More than 10 percent of the human population is left-handed but scientists until now were at a loss as to the genetic variations that cause this handedness.

Now, a new study conducted by scientists from the University of Oxford and published in the journal, Brain, has become the first to identify which genetic variants separate lefties from righties. The research also suggests a potential correlation between left-handedness and superior verbal skills.

The study saw researchers investigate the DNA of some 400,000 people. Included in this number were 38,332 left-handers. The data came from U.K. Biobank, a database comprising the health information of volunteers across the United Kingdom.

After analyzing brain imaging from 10,000 participants, researchers found the genetic variants related to left-handedness were associated with differences in the brain’s white matter tracts.
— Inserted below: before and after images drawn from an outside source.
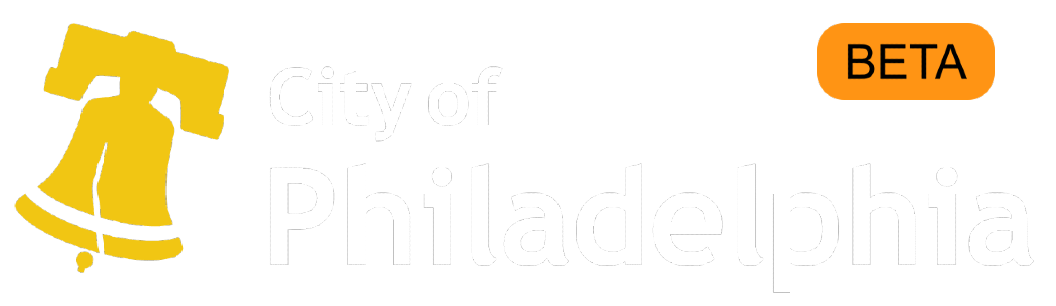
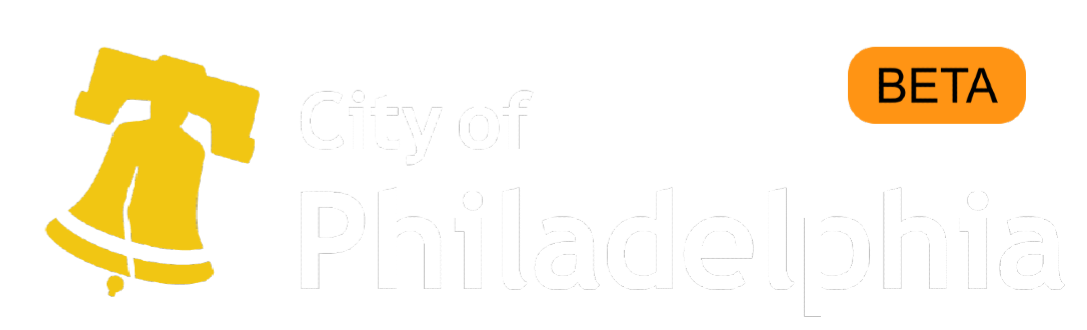
more changes for vue3

diff --git a/src/main.js b/src/main.js
@@ -47,7 +47,7 @@ const customComps = markRaw({
 import i18n from './i18n/i18n';
 console.log('main.js i18n:', i18n);
 
-import { format, parseISO, parse } from 'date-fns';
+// import { format, parseISO, parse } from 'date-fns';
 
 import logoSrc from './assets/city-of-phila-beta.png';
 
@@ -58,7 +58,7 @@ let $config = {
     type: 'ost',
     logoSrc: logoSrc,
     logoLink: 'none',
-    // logoWidth: 50,
+    logoWidth: 200,
     logoAlt: 'City of Philadelphia',
   },
   gtag: {
@@ -597,19 +597,17 @@ let $config = {
   alerts: {
     modal: {
       enabled: true,
-      header: 'Disclaimer',
+      title: 'Disclaimer',
       body: '<p>The Out-of-School programs (“OST Program(s)”) are not operated, endorsed, or \
         controlled by the City of Philadelphia (“City”). The City is providing this list of \
         programs for your convenience only. If you use any program links, you will leave \
         the City’s website and be directed to a website for that particular OST Program.</p>\
-<br>\
         <p>The City provides no warranties, promises, and/or representations of any kind, \
         expressed or implied, as to the nature, standard, or accuracy provided by these OST \
         Programs, nor to the suitability or otherwise information to your particular \
         circumstances. The City does not endorse, approve, or control the information contained \
         in the program websites. The information is provided only on an “as is” and “with all \
         faults” basis.</p>\
-<br>\
         <p>By clicking on any external links, you acknowledge that in no event shall the \
         City be liable to you or to any other person or entity for any direct, indirect, \
         special, incidental, or consequential or other damage, cost, or expense arising out \

diff --git a/src/components/customGreeting.vue b/src/components/customGreeting.vue
@@ -173,7 +173,7 @@ const allTwitter = computed(() => {
   </div>
 </template>
 
-<style lang="scss" scoped>
+<style scoped>
 
 .main-greeting {
   padding: 1rem;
More specifically, these tracts were those connecting the areas of the brain associated with language.

Researchers also isolated four genetic regions associated with left-handedness. Three of these regions are linked to proteins influencing brain structure and development. The proteins were connected to microtubules, which are a component of a cell’s “scaffolding.”

This scaffolding or cytoskeleton determines the cell structure. It also determines the way cells operate. Previous research has illustrated the cytoskeleton’s influence on “left-right asymmetry” in other species.

“Many animals show left-right asymmetry in their development, such as snail shells coiling to the left or right,” Gwenaëlle Douaud, joint senior author of the study and a fellow at Oxford’s Wellcome Center for Integrative Neuroimaging, said.

Douaud also said the research indicates that in left-handed people, “the left and right sides of the brain communicate in a more coordinated way.”

She noted left-handed people demonstrate “a higher synchronization of the natural oscillations of your brain, and these oscillations still happen when you are idle.” This synchronization occurs “precisely again in the brain regions dedicated to language.”

The study also revealed an association between the aspects of brain development linked to handedness and the likelihood of developing Parkinson’s disease or schizophrenia.

It’s long been known there are slightly more left-handers among patients with schizophrenia than the general population. On the other hand, there are slightly fewer left-handers with Parkinson’s disease compared to the general population.

The new research suggests these diseases, along with handedness, “are the product of fundamental differences in brain development, some of which is driven by genes,” according to Dominic Furniss, joint senior author alongside Douaud and a fellow at Oxford’s Nuffield Department of Orthopaedics, Rheumatology, and Musculoskeletal Science.

left handed
Only about 10 percent of the population is left-handed. Pexels, Public Domain